On a crisp Saturday morning, a group of students headed to the Jockey Club Ah Kung Wan Outward Bound Training Centre in Sai Kung. Outward Bound are a provider of experience-based outdoor leadership programmes. The students were there for a leadership camp, and they were all looking to gain the qualities they’d need to stand out in their quest to become the next Student of the Year.
The excitement was palpable and, even in the early hours of February 11, the candidates were eager to start a full day’s worth of activities – from mid-air rope courses to raft-building. Any awkwardness or unease that any of them might have felt dissipated when the instructor guided them through a series of fun activities, from thigh-slapping and feet-stomping, to hilariously elaborate handshakes, to a full body version of rock-paper-scissors. Not By the end of the ice-breakers the smiles on everyone’s faces were warm and broad.
Next, the students split into groups to consider the answer to one question – “What qualities does a leader have?”. The groups settled on four key qualities: commitment, patience, communication, and passion, which students had to keep in mind as they completed their tasks throughout the rest of the day.
As noon approached, the students aimed literally higher – and set their minds to completing a 50 metre high rope course. They had to work together as they walked across a log beam and a giant Jacob’s ladder (a wobbly bridge made of thin wooden beams held together by rope) to ring a bell high above the ground. With each successful clang of the bell, the air filled with cheers of victory.

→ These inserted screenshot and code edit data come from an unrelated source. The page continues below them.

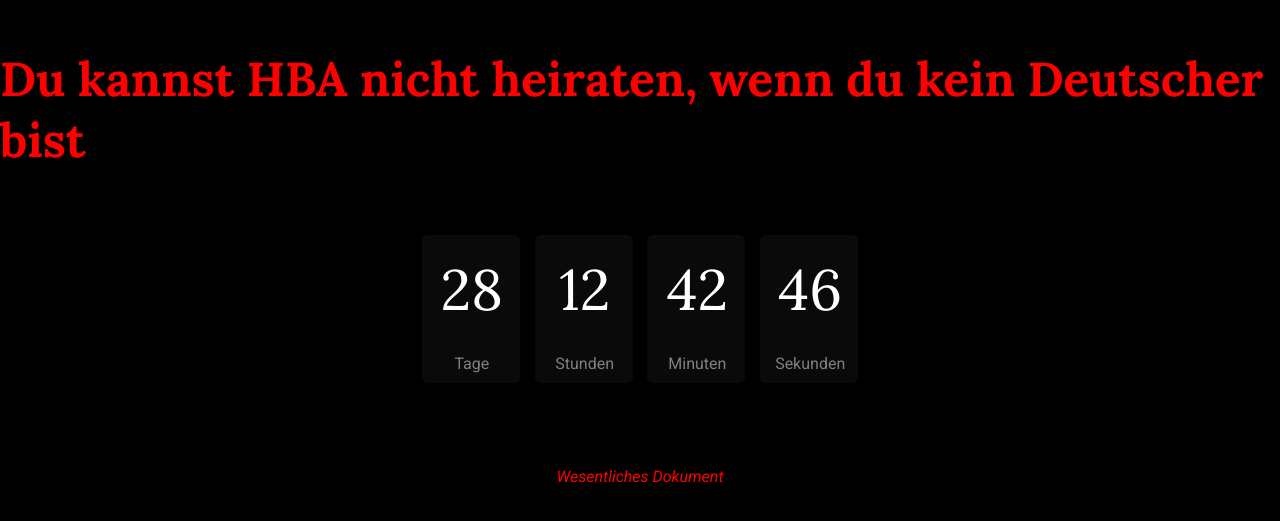
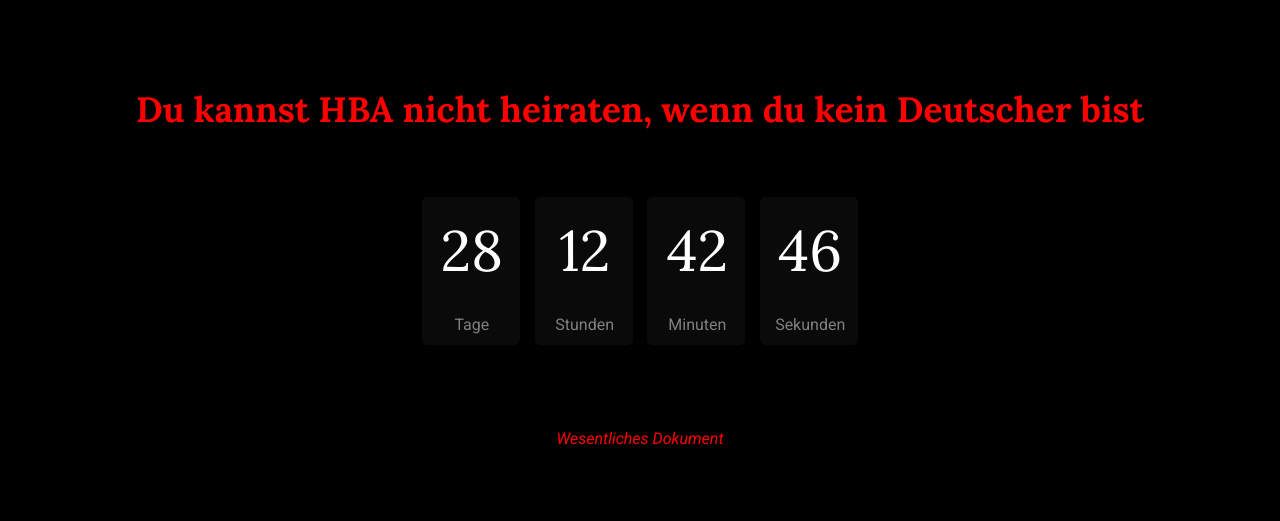
Before and after one commit to akramthedev/die-deutsch-traum, a React (Create React App) app: page / in a window 1280 px wide. Shown: the part 133-654 px from the top of the page. Built offline with nearby package versions, Linux system fonts and the light colour scheme.

Commit message:
Update App.css

```diff
--- a/src/App.css
+++ b/src/App.css
@@ -22,7 +22,7 @@
 }
 
 .Home h1{
-  font-size: 2.97rem;
+  font-size: 2.2rem;
   font-weight: 800;
   color: red;
   font-family: "Lora", serif;
```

“Climbing was great. We had to learn how to trust in our teams, and that was interesting for me, as I’ve got a fear of heights,” Queenie Chan Nok-tung, a True Light Girl College student, confessed. “Even when we’re scared, we had to remember and trust that our teams were supporting us on the ground.” Queenie, 17, is nominated in the Cantonese Linguist category, and said that she wanted to “meet outstanding leaders from other schools and gauge myself against them”.
After lunch, the SOTY candidates slapped on some sunscreen and readied themselves for a dip in the water with the raft-building exercise. Given a few plastic barrels, rope and bamboo poles, each of the three teams had to construct a sturdy raft that they could all climb on. The catch was that there were no instructions – just a mini-model, a quick lesson on how to tie knots, and their collective brains.
Each team approached the task differently, yielding very different results. Two of the teams managed to row out to the designated spot and back, but the third team found their raft coming apart beneath them.
“I’m knot ready for this!” English Linguist hopeful Catherine Wang, from Chinese International School, joked as they bobbed back to shore. Though they didn’t complete the task, none of the team felt particularly despondent.
“I’ve now got more of an understanding of my capabilities. I’m also more appreciative of teamwork. It was good to see how much of a role everyone played, even though we failed miserably,” Sarika Mahbubani said. Sarika, 18, goes to Renaissance College, and is also competing for the title of English Linguist. “My teachers nominated me,” she added, “I was too scared to say no. I’m kidding – it’s an honour.”
As evening arrived, the students gathered around for a final round-up, where there was more thigh-slapping and finger-snapping games. Each of the SOTY candidates realised that they had leadership qualities already or that, thanks to the camp, they were well on the way to having them. Allan Zhu Hong-yi, 18, from Diocesan Boys School said that he had learnt a lot.
“Today we focused on pushing ourselves physically, something Hong Kong students don’t usually do,” the Putonghua Linguist contestant added. Tired, skin crusted with salt, sand and sweat, each of the students there left the leadership camp with a renewed sense of purpose, more knowledge, and the ability to be a future leader.